_Your instructions_
Which lines of the data hold the word "outliers"? Copy all of them.

_Records for this task_

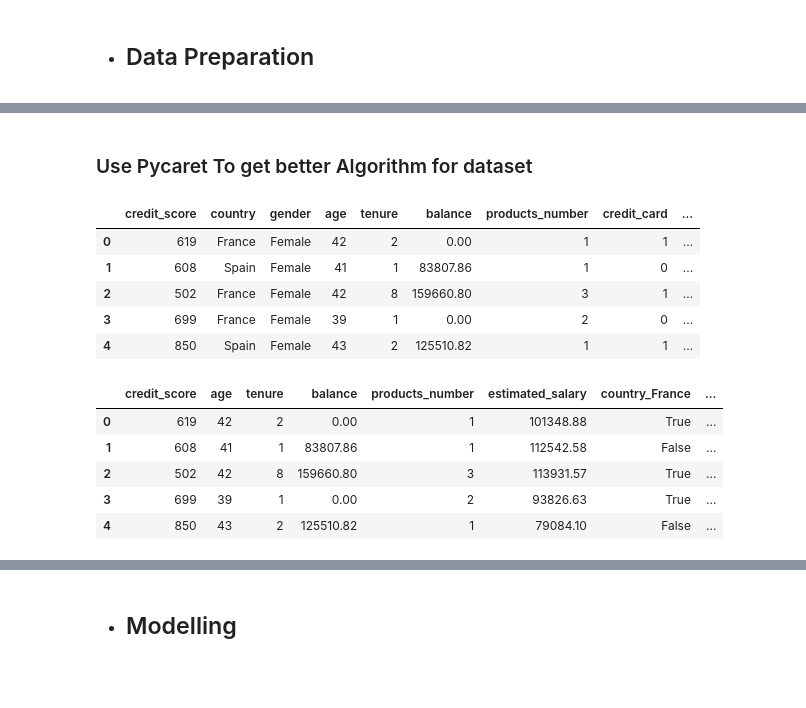
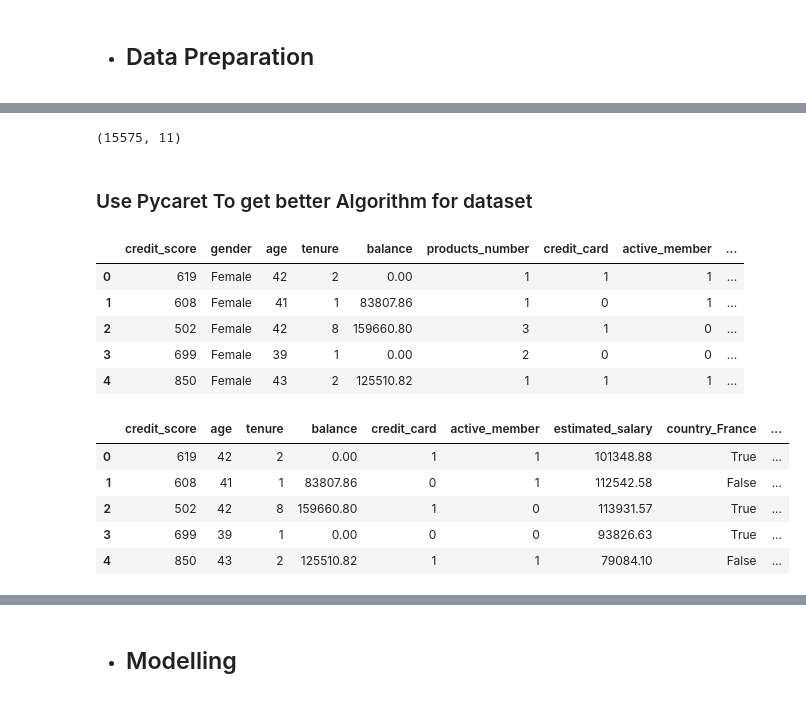
Before and after one commit to mohamedseif-10/Graduation-project-DEPI, a Jupyter notebook: Machine_Learning/ML_Models.ipynb, the cells around one changed output, grey strips where cells are left out. Cells and saved outputs as stored; diff of their text form; code cells hidden in the pictures.

```diff
--- a/Machine_Learning/ML_Models.ipynb
+++ b/Machine_Learning/ML_Models.ipynb
@@ -46,0 +197,36 @@ memory usage: 1.2+ MB
+# %%
+num_col = data.select_dtypes(include = [np.number])
+cat_col = data.select_dtypes(exclude = [np.number])
+# %%
+import pandas as pd
+print("Data Shape:", data.shape)
+# Create a copy of the data to preserve the original
+data_cleaned = data.copy()
+
+for col in num_col:
+    # Calculate Q1 (25th percentile) and Q3 (75th percentile)
+    Q1 = data_cleaned[col].quantile(0.25)
+    Q3 = data_cleaned[col].quantile(0.75)
+
+    # Calculate Interquartile Range (IQR)
+    IQR = Q3 - Q1
+
+    # Define lower and upper bounds for outliers
+    lower_bound = Q1 - 1.5 * IQR
+    upper_bound = Q3 + 1.5 * IQR
+
+    # Identify outliers
+    outliers = ((data_cleaned[col] < lower_bound) | (data_cleaned[col] > upper_bound)).sum()
+
+    # Calculate total number of data points
+    total_points = data_cleaned[col].shape[0]
+
+    # Print the number and percentage of outliers
+    print(f"Total Outliers in {col}: {outliers} -- {round(100 * (outliers / total_points), 2)}%")
+
+    # Remove outliers for the current column
+    if outliers > 0:
+        data_cleaned = data_cleaned.loc[(data_cleaned[col] <= upper_bound) & (data_cleaned[col] >= lower_bound)]
+
+# The cleaned data without outliers
+print("Cleaned Data Shape:", data_cleaned.shape)
@@ -47,3 +245,9 @@ memory usage: 1.2+ MB
+# %%
+data = data_cleaned
+# %%
+data.shape
+# %% [output]
+(15575, 11)
 # %% [markdown]
 ### Use Pycaret To get better Algorithm for dataset ###
 # %%
@@ -66,30 +270,27 @@ memory usage: 1.2+ MB
 
 # save_model(tuned_model, 'best_churn_model')
 # %%
-x = data.drop(columns=['churn','credit_score_seg','balance_seg','tenure_seg','age_seg_A','age_seg_B','age_seg_C'], axis=1) #Feature
+x = data.drop(columns=['churn'], axis=1) #Feature
 y = data['churn'] #Target
 x.head()
 # %% [output]
-|  | credit_score | country | gender | age | tenure | balance | products_number | credit_card | ... |
-| 0 | 619 | France | Female | 42 | 2 | 0.00 | 1 | 1 | ... |
-| 1 | 608 | Spain | Female | 41 | 1 | 83807.86 | 1 | 0 | ... |
-| 2 | 502 | France | Female | 42 | 8 | 159660.80 | 3 | 1 | ... |
-| 3 | 699 | France | Female | 39 | 1 | 0.00 | 2 | 0 | ... |
-| 4 | 850 | Spain | Female | 43 | 2 | 125510.82 | 1 | 1 | ... |
+|  | credit_score | gender | age | tenure | balance | products_number | credit_card | active_member | ... |
+| 0 | 619 | Female | 42 | 2 | 0.00 | 1 | 1 | 1 | ... |
+| 1 | 608 | Female | 41 | 1 | 83807.86 | 1 | 0 | 1 | ... |
+| 2 | 502 | Female | 42 | 8 | 159660.80 | 3 | 1 | 0 | ... |
+| 3 | 699 | Female | 39 | 1 | 0.00 | 2 | 0 | 0 | ... |
+| 4 | 850 | Female | 43 | 2 | 125510.82 | 1 | 1 | 1 | ... |
 # %%
-X = pd.get_dummies(x, columns=['country',
-                                       'gender',
-                                       'active_member',
-                                       'credit_card'])
+X = pd.get_dummies(x, columns=['country','gender','products_number'])
 
 X.head()
 # %% [output]
-|  | credit_score | age | tenure | balance | products_number | estimated_salary | country_France | ... |
-| 0 | 619 | 42 | 2 | 0.00 | 1 | 101348.88 | True | ... |
-| 1 | 608 | 41 | 1 | 83807.86 | 1 | 112542.58 | False | ... |
-| 2 | 502 | 42 | 8 | 159660.80 | 3 | 113931.57 | True | ... |
-| 3 | 699 | 39 | 1 | 0.00 | 2 | 93826.63 | True | ... |
-| 4 | 850 | 43 | 2 | 125510.82 | 1 | 79084.10 | False | ... |
+|  | credit_score | age | tenure | balance | credit_card | active_member | estimated_salary | country_France | ... |
+| 0 | 619 | 42 | 2 | 0.00 | 1 | 1 | 101348.88 | True | ... |
+| 1 | 608 | 41 | 1 | 83807.86 | 0 | 1 | 112542.58 | False | ... |
+| 2 | 502 | 42 | 8 | 159660.80 | 1 | 0 | 113931.57 | True | ... |
+| 3 | 699 | 39 | 1 | 0.00 | 0 | 0 | 93826.63 | True | ... |
+| 4 | 850 | 43 | 2 | 125510.82 | 1 | 1 | 79084.10 | False | ... |
 # %%
 X.shape , y.shape
 # %% [output]
```
Also changed, not shown: parts of 55 cells of this notebook, 10 other files.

_Written response_
+    # Define lower and upper bounds for outliers
+    # Identify outliers
+    outliers = ((data_cleaned[col] < lower_bound) | (data_cleaned[col] > upper_bound)).sum()
+    # Print the number and percentage of outliers
+    print(f"Total Outliers in {col}: {outliers} -- {round(100 * (outliers / total_points), 2)}%")
+    # Remove outliers for the current column
+    if outliers > 0:
+# The cleaned data without outliers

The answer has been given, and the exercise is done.